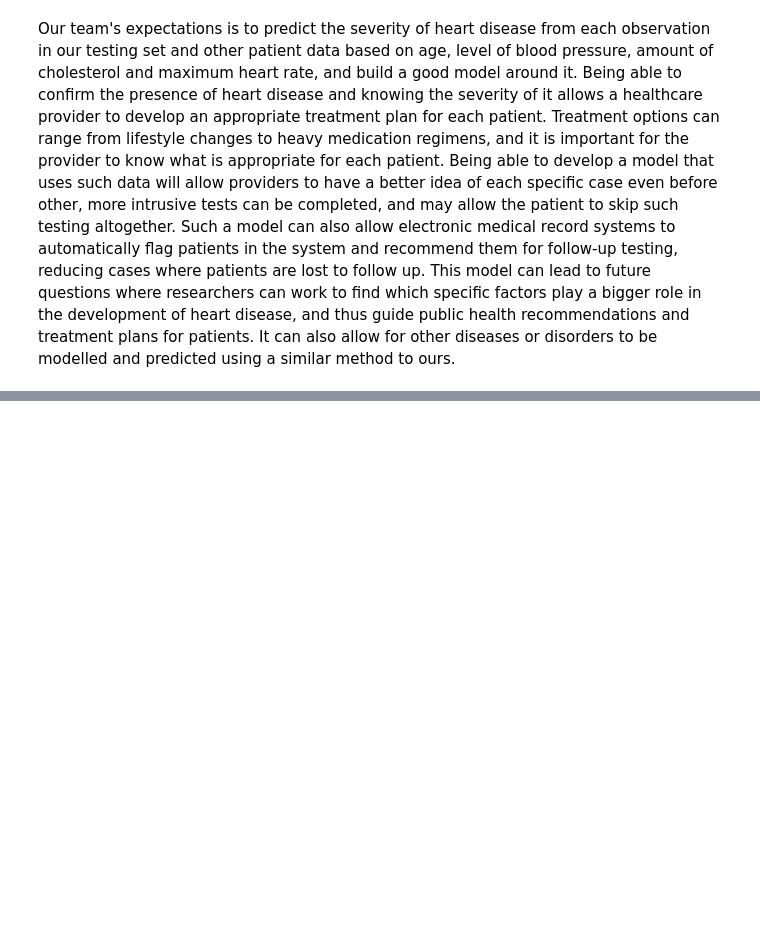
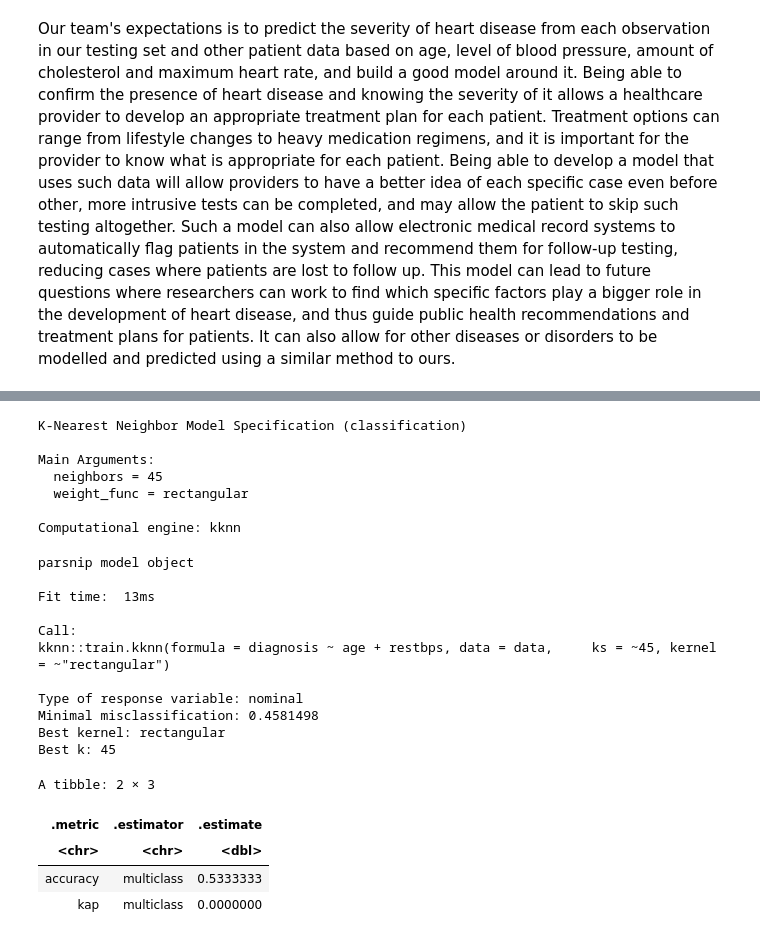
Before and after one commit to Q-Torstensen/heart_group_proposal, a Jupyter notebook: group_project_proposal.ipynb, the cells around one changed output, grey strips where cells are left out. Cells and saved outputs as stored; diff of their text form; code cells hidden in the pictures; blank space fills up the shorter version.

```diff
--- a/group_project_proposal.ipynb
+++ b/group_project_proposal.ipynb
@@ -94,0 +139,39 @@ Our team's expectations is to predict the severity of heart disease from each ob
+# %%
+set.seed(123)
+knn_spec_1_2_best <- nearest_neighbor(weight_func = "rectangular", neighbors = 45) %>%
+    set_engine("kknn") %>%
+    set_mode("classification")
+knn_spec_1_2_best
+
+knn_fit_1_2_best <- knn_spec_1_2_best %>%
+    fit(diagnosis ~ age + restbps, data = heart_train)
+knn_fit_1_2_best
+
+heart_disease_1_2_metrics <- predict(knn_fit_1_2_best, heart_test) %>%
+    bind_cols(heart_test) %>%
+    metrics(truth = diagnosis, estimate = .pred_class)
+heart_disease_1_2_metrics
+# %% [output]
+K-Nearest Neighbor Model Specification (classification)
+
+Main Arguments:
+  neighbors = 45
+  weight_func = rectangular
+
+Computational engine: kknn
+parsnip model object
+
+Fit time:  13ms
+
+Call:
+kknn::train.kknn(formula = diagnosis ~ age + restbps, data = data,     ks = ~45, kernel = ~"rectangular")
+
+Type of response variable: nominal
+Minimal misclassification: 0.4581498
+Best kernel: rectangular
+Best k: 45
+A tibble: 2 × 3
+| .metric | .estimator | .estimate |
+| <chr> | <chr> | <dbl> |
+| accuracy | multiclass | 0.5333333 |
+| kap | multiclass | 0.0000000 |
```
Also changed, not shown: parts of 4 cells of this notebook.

================

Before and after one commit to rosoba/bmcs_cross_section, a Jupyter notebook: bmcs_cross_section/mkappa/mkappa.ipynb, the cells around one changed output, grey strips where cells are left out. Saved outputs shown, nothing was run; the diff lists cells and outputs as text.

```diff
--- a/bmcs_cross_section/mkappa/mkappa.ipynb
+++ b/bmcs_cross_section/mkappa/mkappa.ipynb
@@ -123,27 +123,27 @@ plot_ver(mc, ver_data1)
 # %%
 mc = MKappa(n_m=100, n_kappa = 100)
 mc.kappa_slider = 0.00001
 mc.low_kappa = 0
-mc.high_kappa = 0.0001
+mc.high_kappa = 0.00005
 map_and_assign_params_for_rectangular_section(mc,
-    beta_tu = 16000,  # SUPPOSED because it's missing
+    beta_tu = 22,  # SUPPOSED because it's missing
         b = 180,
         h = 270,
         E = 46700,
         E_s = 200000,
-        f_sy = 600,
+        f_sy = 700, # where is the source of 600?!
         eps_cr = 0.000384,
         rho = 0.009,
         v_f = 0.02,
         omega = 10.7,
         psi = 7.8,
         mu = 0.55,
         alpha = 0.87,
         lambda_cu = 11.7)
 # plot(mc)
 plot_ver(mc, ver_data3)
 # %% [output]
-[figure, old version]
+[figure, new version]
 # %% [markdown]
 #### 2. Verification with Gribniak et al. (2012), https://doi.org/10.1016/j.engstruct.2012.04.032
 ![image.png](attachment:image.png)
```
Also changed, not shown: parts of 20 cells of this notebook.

================

WORK INSTRUCTION: Each line above with the word "kernel" needs to be copied.

THE COMPLETED TASK:
+kknn::train.kknn(formula = diagnosis ~ age + restbps, data = data,     ks = ~45, kernel = ~"rectangular")
+Best kernel: rectangular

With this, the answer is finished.